But this refreshing weekend jaunt is perhaps an experience that is no more. The boat running between Sai Wan Ho and Tung Lung Island ceased operation a few days before the Lunar New Year, after serving the public for 65 years.
Leung Tze-ho, 63, is the owner of the boat. He’s selling his vessel because his ferry business was just not making money and he had to stop the losses before the situation became irretrievable. “My business is too small to survive,” Leung said. He bought Lam Kee Kai To from a Mr Lam 23 years ago but he never renamed the company after his family name. (‘Kai To’ means a small motorized ferry service to the outlying islands). Since then, he’s been the owner, the ticket man, the cleaner and one of the two crew members.
Leung was born on a boat in Junk Bay, which was the old name for present-day Tseung Kwan O. He moved on to the land when he’s a teenager and he started working in factories manufacturing gloves. When the business he was working for moved to Shenzhen in the early 1980s, he returned to the sea. His anchorage was Tin Ha Bay, now part of the reclaimed Tsuen Kwan O Industrial Estate.
“I returned to fishing, and I also ran a fish farm there. Life was good until the students’ democratic movement in Beijing in 1989. The movement was eventually crushed by a bloody crackdown. Confidence in Hong Kong plummeted. It hurt my fish business badly. Prices of expensive fish dropped more than half.”
Fortunately Leung managed to survive the downturn and he later opened another fish farm off the water of Tung Lung Island and bought the ‘Kai To’ service. Yet things had not been exactly plain sailing since, with the reclamation of the West Kowloon Cultural District dealing a serious blow to the health of the harbour. “The reclamation messed up the sea badly. There are ships everywhere to mine sand for reclamation. The water got so polluted and it never recovered from that sand-mining exercise. Seaweed is a sign that the sea is healthy. Do you remember we used to have a lot more seaweed along the coast?”
However, what really killed Leung’s ‘Kai To’ business isn’t pollution but cold, hard economics. High operation costs and shrinking business in an increasingly crowded market were to blame for the demise of his business. “The maintenance cost is very high because of the inspection requirements from the Marine Department. Also, many people have turned to taking luxury boats when they go to the small islands. There is no way small companies like us can survive in today’s Hong Kong.”

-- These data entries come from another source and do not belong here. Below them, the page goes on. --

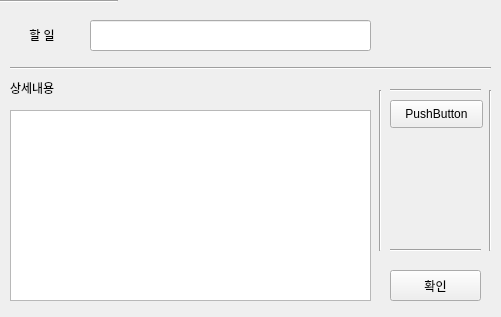
This is Todo/TodoDlg.ui in xorud1541/Todo as Qt 5 draws it before an edit. The edited form follows.
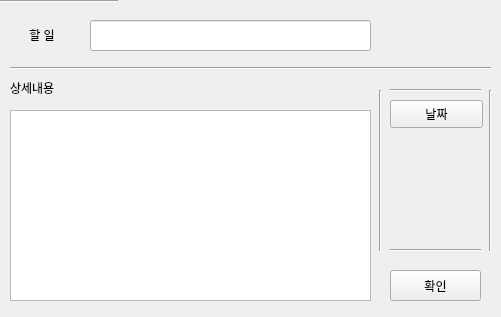
This is the edited form.

Commit message: 데드라인 버튼 추가

The edit to the form file:
```diff
--- a/Todo/TodoDlg.ui
+++ b/Todo/TodoDlg.ui
@@ -166,7 +166,7 @@
     </rect>
    </property>
    <property name="text">
-    <string>PushButton</string>
+    <string>날짜</string>
    </property>
   </widget>
  </widget>
```
Left out of the diff: 2 changed lines with no effect on the pictures. The commit also changes 2 other files.
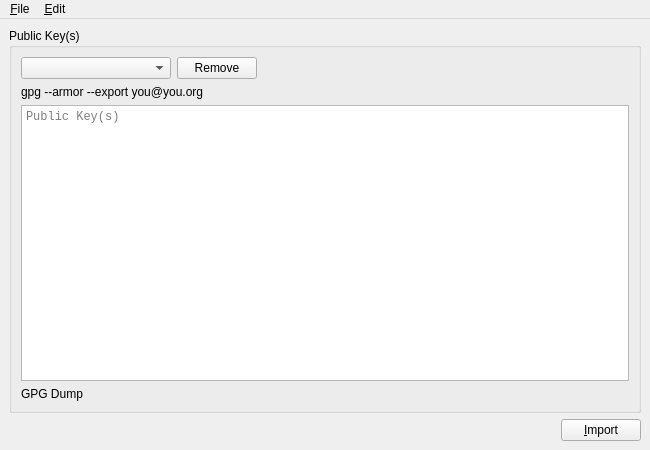
Above: Source/UI/spot-on-rosetta-gpg-import.ui from textbrowser/spot-on before the change. Below: the same form after it.
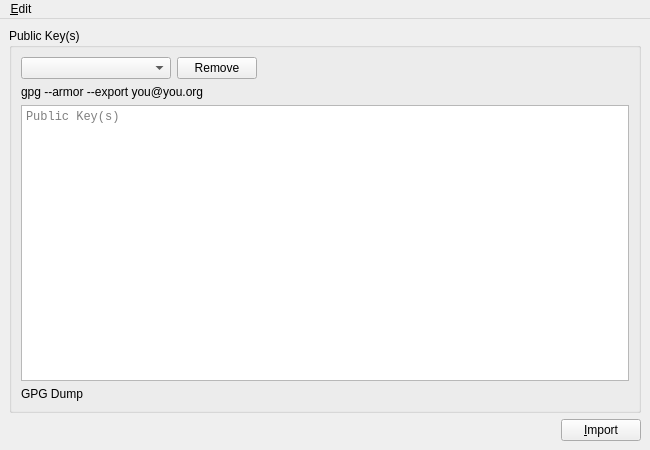
That is the form after the change. Icons and pictures are not drawn.

```diff
--- a/Source/UI/spot-on-rosetta-gpg-import.ui
+++ b/Source/UI/spot-on-rosetta-gpg-import.ui
@@ -132,12 +132,6 @@
      <height>34</height>
     </rect>
    </property>
-   <widget class="QMenu" name="menu_File">
-    <property name="title">
-     <string>&amp;File</string>
-    </property>
-    <addaction name="action_Close"/>
-   </widget>
    <widget class="QMenu" name="menu_Edit">
     <property name="title">
      <string>&amp;Edit</string>
@@ -146,7 +140,6 @@
     <addaction name="separator"/>
     <addaction name="action_Remove_GPG_Keys"/>
    </widget>
-   <addaction name="menu_File"/>
    <addaction name="menu_Edit"/>
   </widget>
   <action name="action_Close">
```
Left out of the diff: 27 changed lines with no effect on the pictures.
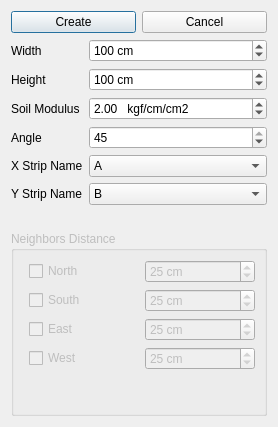
ebrahimraeyat/OSAFE, file safe/punch/Resources/ui/base_foundation_panel.ui: the form before one commit.
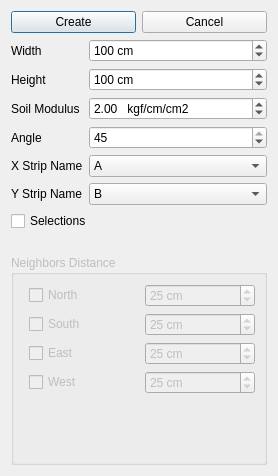
The form after the commit. Icons and pictures are not drawn.

Commit message: Add selection option in create base foundations

```diff
--- a/safe/punch/Resources/ui/base_foundation_panel.ui
+++ b/safe/punch/Resources/ui/base_foundation_panel.ui
@@ -7,7 +7,7 @@
     <x>0</x>
     <y>0</y>
     <width>278</width>
-    <height>427</height>
+    <height>476</height>
    </rect>
   </property>
   <property name="windowTitle">
@@ -219,6 +219,13 @@
        </property>
       </widget>
      </item>
+     <item row="9" column="0" colspan="2">
+      <widget class="QCheckBox" name="selection_checkbox">
+       <property name="text">
+        <string>Selections</string>
+       </property>
+      </widget>
+     </item>
     </layout>
    </item>
    <item>
```
The commit also changes 1 other file.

Born at the sea, Leung will continue to rely on the sea for this living. He has a sampan with which he takes people to go leisure fishing in all corners of Hong Kong waters.
For the dozen residents of Tung Lung Island and visitors, including myself, public transportation between the peaceful retreat and the rest of Hong Kong will now have to totally rely on the one and only remaining ferry service from Sam Ka Tsuen in Lei Yue Mun.